The answer is a mixture. If you can combine that experience of having chased down the truck and the constant reminders and interaction of online impressions you can create a relevant engagement or a referenced impression. A heightened experience with a brand that may or may not be replicable but can always be remind-able. This heightened experience can only be achieved with a blend of sensory marketing; a mixture of engagement across multiple senses. Yes, those five senses: sight, smell, taste, touch and hearing.

If you look up the classic definition of impression, you'll find this: 1. An effect, feeling, or image retained as a consequence of experience. An impression is subjective, it is a human experience. And as humans, we can experience in five ways. As marketers, we often get so caught up in our P&L's, user acquisition robots, and bragging about how many people 'like' our brand that it's easy to forget how people are even impressed upon in the first place and why that's important at all. So hammering people with visuals might be one way to pump up your visual impression count but might lack some much needed cross-sensory relevancy.

So what about the other three senses? Taste, smell and touch. Well, these senses can only be, at time of writing in 2014, experienced IN PERSON. So then, how do you create the full ice cream man brand experience in 2014? You have to diversify your impressions across all multiple senses in the order that makes sense for your brand. It is likely that people might not need to taste or smell anything in order to buy pants from Bonobos -- but what if Bonobos treated their top markets to a banana smoothie and a sit-on-the-lap photo with a live chimp? Might that deepen the connection to the brand the next time a retargeted ad shows up in your consumer's browser with a little reminder of the experience? Absolutely.
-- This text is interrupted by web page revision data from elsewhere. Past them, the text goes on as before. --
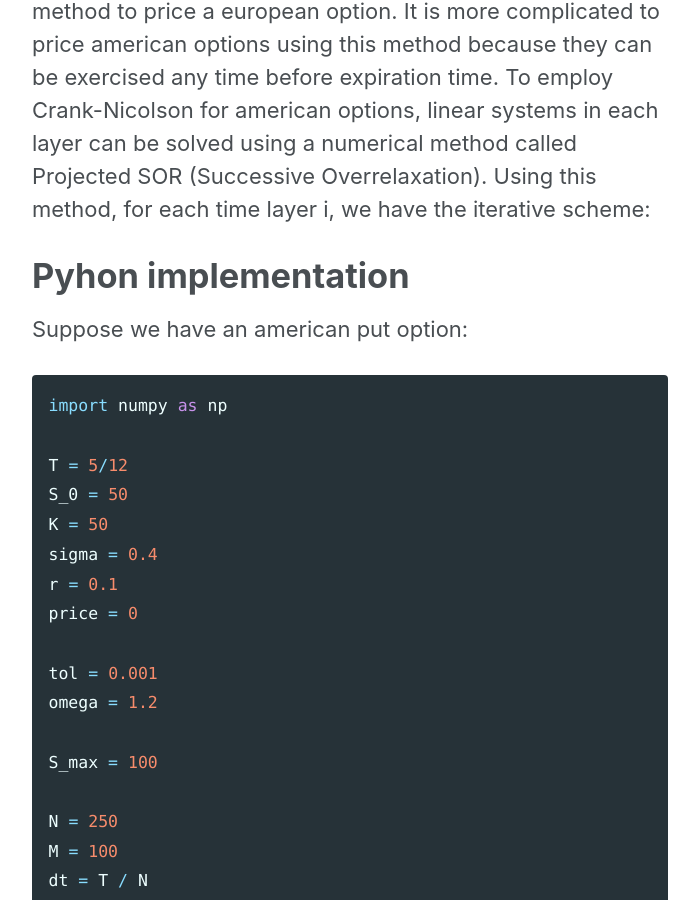
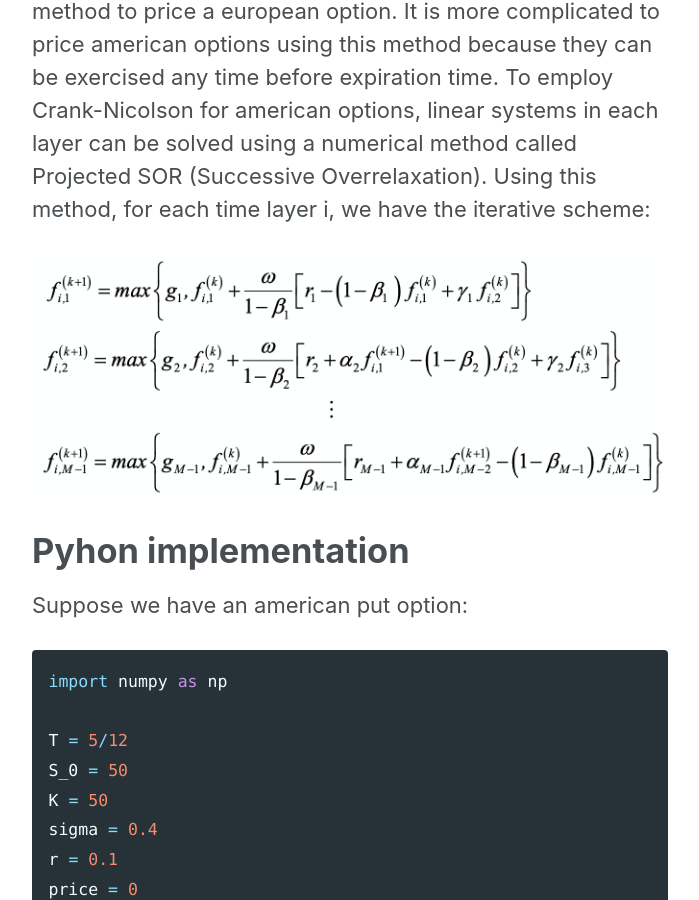
Before and after one commit to hamedhelali/hamedhelali.github.io, a Jekyll site: the page built from _posts/2020-04-04-FDM-american-option-pricing.md, in a window 1280 px wide and 900 px high, scrolled down 821 px. Shown: the whole window, without its empty margins (290-989 px from the left). Built offline with Jekyll 4.4.1, drawn with Linux system fonts in a browser that asks for light colours; nearby versions of some CDN libraries.

Commit message:
Update 2020-04-04-FDM-american-option-pricing.md

```diff
--- a/_posts/2020-04-04-FDM-american-option-pricing.md
+++ b/_posts/2020-04-04-FDM-american-option-pricing.md
@@ -12,6 +12,8 @@ mathjax: "true"
 
 
 In [this post](https://hamedhelali.github.io/project/FDM-European-option-pricing/) I have elaborated on using Crank-Nicolson method to price a european option. It is more complicated to price american options using this method because they can be exercised any time before expiration time. To employ Crank-Nicolson for american options, linear systems in each layer can be solved using a numerical method called Projected SOR (Successive Overrelaxation). Using this method, for each time layer i, we have the iterative scheme:
+
+![center](/images/FDM-Am/am.png)
 
 # Pyhon implementation
 Suppose we have an american put option:
```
The TL;DR version of the above is, as follows. In order to engage humans, we must engage in multiple senses. Stay the course on your existing media plan and keep up the online social engagement and conversation -- but give people something more of your brand, something more human. It's nice to communicate digitally in an age where that has become exclusively possible but we have to continue to touch one another in the ways we are wired to appreciate. Come outside to touch your consumers... hurry, before the ice cream melts.